(RECORDS SHOWN begins)

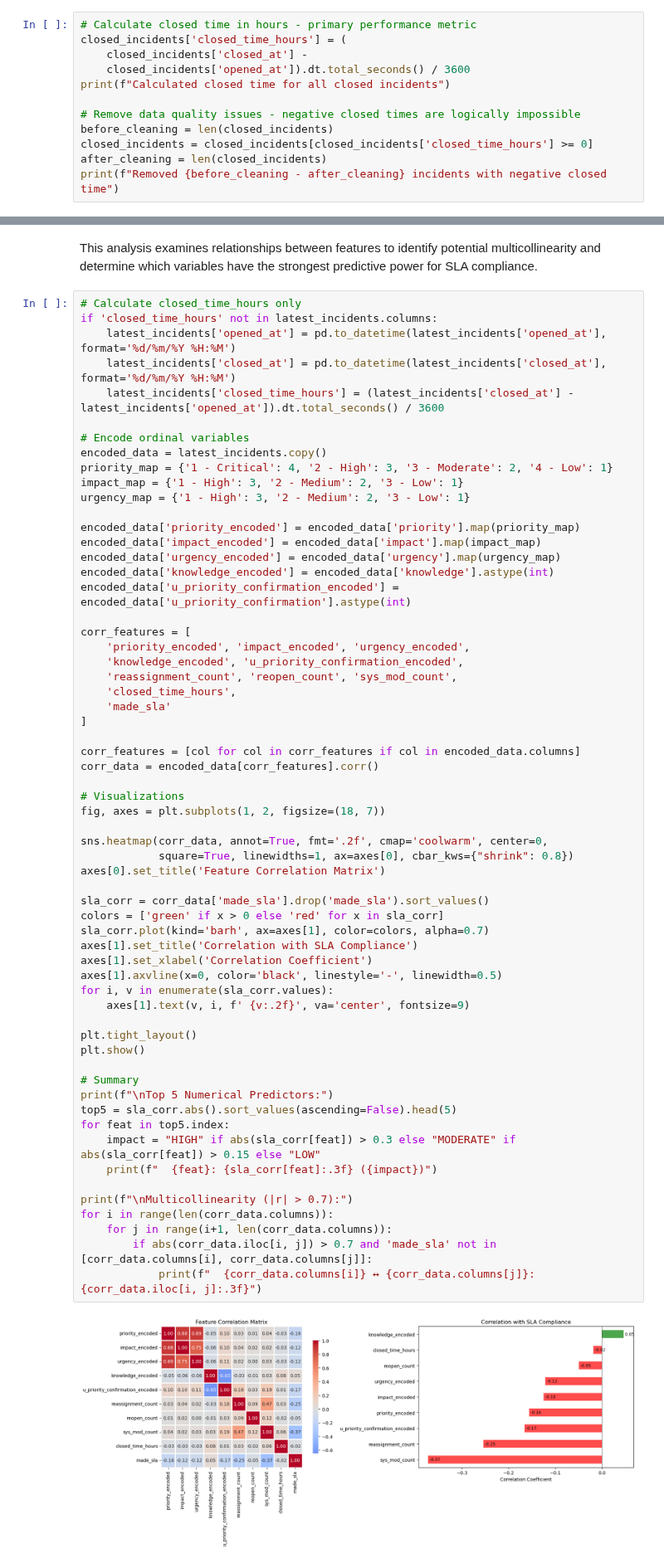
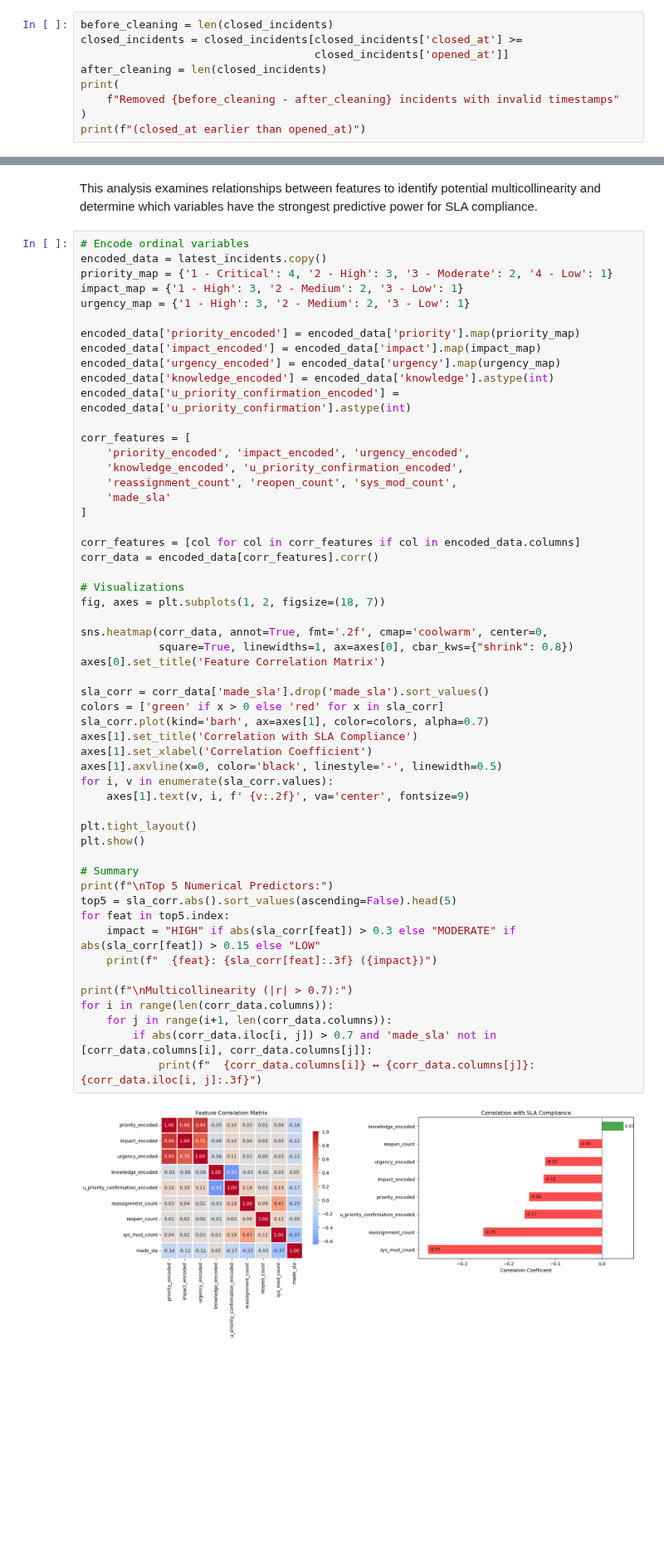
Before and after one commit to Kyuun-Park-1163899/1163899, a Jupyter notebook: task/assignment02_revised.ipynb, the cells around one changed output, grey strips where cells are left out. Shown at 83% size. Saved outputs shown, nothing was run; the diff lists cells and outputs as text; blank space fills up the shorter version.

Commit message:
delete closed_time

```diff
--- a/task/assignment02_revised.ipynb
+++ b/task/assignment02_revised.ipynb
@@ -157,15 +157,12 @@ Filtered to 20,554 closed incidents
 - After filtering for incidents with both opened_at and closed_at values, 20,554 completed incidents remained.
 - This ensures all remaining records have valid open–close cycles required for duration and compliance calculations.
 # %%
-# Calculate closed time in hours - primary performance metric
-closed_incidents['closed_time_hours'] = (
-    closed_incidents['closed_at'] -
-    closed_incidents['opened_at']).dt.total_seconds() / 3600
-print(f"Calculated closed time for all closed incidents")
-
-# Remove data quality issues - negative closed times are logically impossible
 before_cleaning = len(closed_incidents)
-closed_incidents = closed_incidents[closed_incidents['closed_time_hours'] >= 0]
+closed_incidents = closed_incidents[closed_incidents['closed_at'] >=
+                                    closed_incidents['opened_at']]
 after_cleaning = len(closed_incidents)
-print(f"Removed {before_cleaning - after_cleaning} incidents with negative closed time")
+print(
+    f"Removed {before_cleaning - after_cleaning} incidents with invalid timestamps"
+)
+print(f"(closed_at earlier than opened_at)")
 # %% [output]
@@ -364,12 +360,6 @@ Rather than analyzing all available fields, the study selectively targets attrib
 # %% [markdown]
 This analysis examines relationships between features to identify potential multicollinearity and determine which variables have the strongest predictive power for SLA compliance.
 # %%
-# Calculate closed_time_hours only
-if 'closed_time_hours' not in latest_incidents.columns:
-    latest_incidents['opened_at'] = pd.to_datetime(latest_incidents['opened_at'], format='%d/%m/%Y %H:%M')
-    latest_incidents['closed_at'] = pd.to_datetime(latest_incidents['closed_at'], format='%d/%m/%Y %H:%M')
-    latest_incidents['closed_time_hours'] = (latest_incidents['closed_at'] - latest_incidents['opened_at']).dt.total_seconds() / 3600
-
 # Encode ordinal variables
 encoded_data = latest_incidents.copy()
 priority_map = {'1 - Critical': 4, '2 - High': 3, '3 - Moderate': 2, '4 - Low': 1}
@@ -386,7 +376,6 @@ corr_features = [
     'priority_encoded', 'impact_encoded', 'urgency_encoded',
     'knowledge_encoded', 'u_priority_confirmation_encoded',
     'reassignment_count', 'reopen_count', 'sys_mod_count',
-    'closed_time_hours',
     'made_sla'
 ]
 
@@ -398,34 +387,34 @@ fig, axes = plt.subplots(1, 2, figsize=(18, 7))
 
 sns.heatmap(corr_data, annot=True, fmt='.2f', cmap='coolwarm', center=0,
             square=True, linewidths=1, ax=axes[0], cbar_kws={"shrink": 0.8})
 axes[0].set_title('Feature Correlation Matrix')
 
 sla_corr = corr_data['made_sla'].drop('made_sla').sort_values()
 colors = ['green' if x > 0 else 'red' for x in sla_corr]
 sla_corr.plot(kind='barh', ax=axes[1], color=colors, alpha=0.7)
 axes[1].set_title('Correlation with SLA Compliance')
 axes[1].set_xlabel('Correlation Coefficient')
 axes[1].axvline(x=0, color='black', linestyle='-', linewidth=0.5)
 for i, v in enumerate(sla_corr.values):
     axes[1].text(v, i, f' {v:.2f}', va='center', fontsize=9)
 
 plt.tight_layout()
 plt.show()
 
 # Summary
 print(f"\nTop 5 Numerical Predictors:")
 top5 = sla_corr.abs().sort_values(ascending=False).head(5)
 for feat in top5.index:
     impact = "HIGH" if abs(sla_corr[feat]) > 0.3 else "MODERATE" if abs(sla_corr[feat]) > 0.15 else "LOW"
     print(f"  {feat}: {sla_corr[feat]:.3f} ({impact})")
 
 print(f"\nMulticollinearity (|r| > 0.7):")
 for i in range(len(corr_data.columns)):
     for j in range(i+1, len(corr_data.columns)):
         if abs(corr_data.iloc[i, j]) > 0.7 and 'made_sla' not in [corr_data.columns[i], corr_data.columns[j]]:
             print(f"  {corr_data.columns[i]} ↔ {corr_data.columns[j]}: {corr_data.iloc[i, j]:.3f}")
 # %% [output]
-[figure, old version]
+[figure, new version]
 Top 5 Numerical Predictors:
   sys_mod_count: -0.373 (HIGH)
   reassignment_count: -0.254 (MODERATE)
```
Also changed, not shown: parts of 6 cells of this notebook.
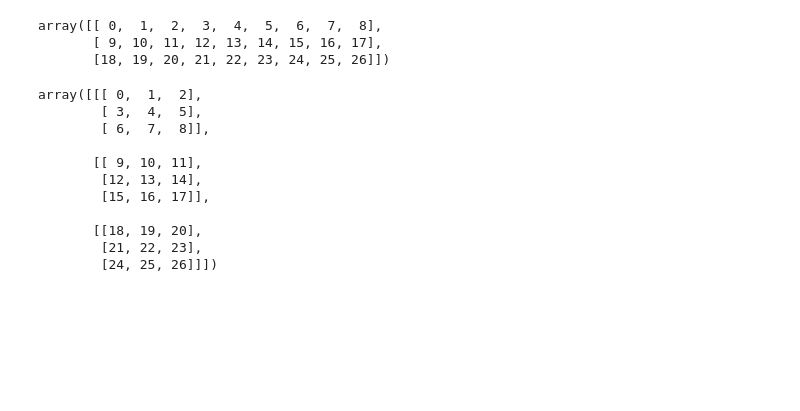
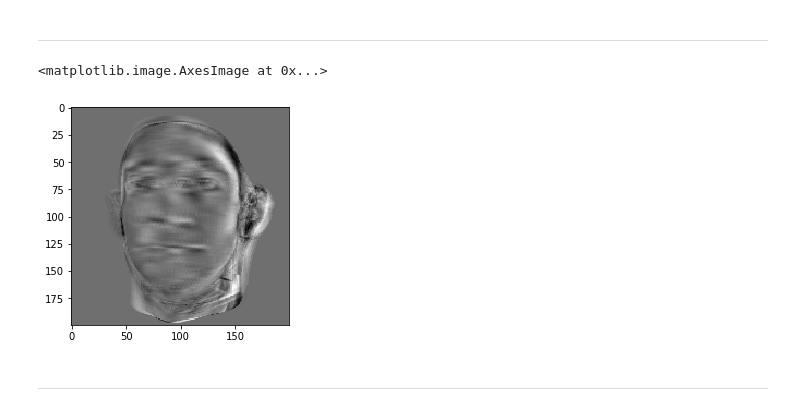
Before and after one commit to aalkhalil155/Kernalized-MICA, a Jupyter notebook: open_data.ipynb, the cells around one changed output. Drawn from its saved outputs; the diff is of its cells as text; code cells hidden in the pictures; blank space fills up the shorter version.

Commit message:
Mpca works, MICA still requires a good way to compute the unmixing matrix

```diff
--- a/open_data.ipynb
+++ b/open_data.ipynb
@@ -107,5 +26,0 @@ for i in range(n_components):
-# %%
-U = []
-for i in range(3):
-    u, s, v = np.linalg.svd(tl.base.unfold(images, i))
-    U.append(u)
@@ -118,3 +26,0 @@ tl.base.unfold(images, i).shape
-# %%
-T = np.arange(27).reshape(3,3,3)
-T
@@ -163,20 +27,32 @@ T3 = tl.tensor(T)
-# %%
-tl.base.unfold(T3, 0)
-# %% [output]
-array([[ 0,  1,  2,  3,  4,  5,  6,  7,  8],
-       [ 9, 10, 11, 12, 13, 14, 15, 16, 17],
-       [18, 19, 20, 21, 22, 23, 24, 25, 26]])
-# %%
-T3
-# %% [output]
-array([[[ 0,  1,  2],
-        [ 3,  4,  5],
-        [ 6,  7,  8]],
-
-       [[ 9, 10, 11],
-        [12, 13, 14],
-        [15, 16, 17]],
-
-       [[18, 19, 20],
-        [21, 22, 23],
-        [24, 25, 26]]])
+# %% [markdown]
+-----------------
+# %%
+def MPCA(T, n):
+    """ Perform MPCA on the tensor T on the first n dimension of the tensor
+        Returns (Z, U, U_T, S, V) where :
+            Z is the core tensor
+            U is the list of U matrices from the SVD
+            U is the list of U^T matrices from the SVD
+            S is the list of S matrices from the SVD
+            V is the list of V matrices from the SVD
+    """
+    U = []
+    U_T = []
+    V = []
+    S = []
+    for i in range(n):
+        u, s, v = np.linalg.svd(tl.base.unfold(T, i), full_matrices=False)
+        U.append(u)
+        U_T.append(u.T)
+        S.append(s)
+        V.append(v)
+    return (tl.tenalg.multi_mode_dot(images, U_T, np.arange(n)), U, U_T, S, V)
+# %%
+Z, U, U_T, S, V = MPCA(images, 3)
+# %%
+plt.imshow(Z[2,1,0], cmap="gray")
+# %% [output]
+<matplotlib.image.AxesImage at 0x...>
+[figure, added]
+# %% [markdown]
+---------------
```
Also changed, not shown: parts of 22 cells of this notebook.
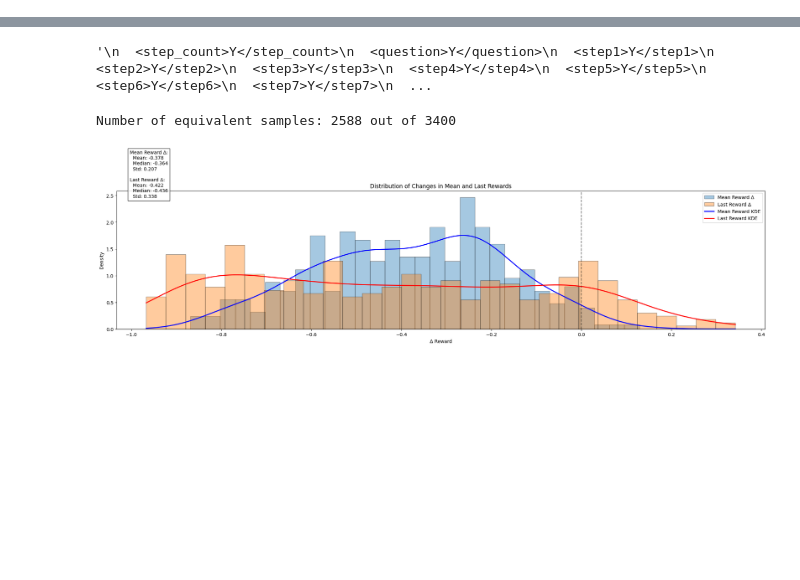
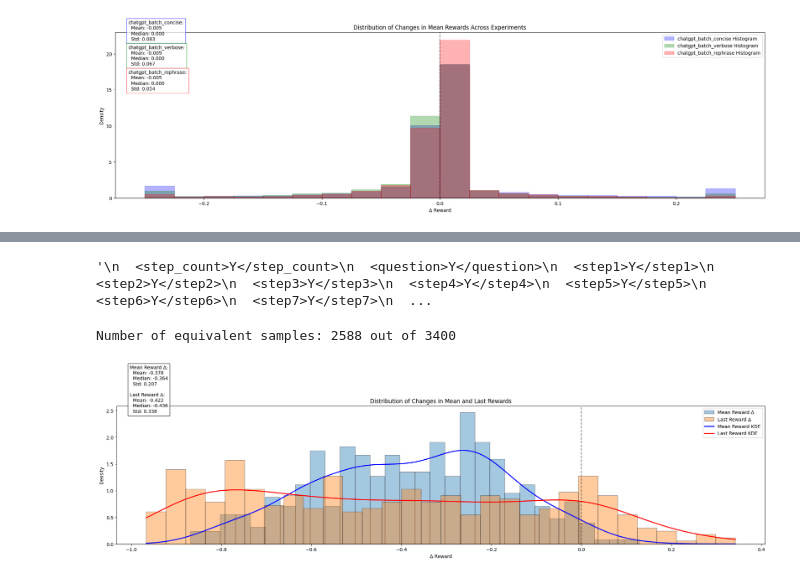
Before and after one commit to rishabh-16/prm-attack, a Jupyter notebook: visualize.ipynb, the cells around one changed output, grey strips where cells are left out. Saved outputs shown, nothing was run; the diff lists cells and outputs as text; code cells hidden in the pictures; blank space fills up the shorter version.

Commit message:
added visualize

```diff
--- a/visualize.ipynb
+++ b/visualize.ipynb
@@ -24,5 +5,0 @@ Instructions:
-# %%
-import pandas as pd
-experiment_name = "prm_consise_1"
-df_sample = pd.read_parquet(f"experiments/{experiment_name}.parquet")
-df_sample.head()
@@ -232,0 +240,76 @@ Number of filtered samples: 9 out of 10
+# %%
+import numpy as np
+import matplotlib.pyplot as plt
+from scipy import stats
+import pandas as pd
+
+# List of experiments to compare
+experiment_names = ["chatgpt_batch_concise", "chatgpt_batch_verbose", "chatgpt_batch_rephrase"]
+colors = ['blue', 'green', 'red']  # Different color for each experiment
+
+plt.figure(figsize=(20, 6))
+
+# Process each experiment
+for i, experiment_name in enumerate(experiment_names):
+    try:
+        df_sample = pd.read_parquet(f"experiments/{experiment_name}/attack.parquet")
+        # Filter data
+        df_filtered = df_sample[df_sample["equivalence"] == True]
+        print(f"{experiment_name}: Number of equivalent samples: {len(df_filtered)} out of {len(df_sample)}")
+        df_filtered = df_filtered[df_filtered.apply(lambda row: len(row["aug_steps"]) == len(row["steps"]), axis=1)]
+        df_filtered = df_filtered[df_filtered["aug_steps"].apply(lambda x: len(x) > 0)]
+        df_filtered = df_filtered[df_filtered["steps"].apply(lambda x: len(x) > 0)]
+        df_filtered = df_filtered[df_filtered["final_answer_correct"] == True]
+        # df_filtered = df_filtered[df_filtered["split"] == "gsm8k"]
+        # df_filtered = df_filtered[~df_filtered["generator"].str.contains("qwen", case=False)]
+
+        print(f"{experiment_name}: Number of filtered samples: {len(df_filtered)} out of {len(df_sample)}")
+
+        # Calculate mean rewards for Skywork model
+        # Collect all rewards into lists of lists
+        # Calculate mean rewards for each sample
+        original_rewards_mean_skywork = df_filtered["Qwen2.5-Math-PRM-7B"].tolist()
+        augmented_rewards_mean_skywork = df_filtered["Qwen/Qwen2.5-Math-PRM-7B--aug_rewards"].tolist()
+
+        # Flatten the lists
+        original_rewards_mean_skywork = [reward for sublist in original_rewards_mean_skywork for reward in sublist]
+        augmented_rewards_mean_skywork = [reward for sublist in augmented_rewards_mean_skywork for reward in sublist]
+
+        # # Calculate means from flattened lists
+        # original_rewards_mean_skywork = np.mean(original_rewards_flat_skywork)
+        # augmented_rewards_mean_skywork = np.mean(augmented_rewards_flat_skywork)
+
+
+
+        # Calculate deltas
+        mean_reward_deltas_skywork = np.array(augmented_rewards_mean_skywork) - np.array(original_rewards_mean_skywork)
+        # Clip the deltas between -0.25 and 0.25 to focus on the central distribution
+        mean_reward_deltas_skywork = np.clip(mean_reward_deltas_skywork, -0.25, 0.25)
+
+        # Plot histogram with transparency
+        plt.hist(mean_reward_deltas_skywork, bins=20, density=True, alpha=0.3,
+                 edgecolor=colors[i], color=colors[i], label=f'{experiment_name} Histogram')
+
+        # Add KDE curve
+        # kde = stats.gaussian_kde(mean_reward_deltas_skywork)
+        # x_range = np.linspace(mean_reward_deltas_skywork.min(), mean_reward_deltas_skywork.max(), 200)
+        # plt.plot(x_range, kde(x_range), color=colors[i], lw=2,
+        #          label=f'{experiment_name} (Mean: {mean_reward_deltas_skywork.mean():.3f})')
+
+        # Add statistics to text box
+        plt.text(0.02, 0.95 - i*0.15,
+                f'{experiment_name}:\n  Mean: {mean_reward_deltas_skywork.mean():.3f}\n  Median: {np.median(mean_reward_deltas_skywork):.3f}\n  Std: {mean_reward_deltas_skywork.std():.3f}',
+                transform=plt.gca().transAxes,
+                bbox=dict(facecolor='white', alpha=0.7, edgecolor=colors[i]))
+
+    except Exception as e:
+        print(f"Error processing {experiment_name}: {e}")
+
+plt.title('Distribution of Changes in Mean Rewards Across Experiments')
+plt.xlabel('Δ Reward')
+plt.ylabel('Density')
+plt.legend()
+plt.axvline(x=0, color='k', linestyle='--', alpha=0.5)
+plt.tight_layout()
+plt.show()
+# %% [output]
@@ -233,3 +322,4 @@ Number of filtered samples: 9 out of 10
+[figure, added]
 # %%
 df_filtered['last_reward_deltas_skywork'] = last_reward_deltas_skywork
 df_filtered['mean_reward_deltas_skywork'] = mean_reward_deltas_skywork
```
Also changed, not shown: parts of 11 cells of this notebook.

(RECORDS SHOWN ends)

[WHAT THE TASK ASKS]
Could you return all lines from the records that include the word "linalg"?

[RESPONSE]
-    u, s, v = np.linalg.svd(tl.base.unfold(images, i))
+        u, s, v = np.linalg.svd(tl.base.unfold(T, i), full_matrices=False)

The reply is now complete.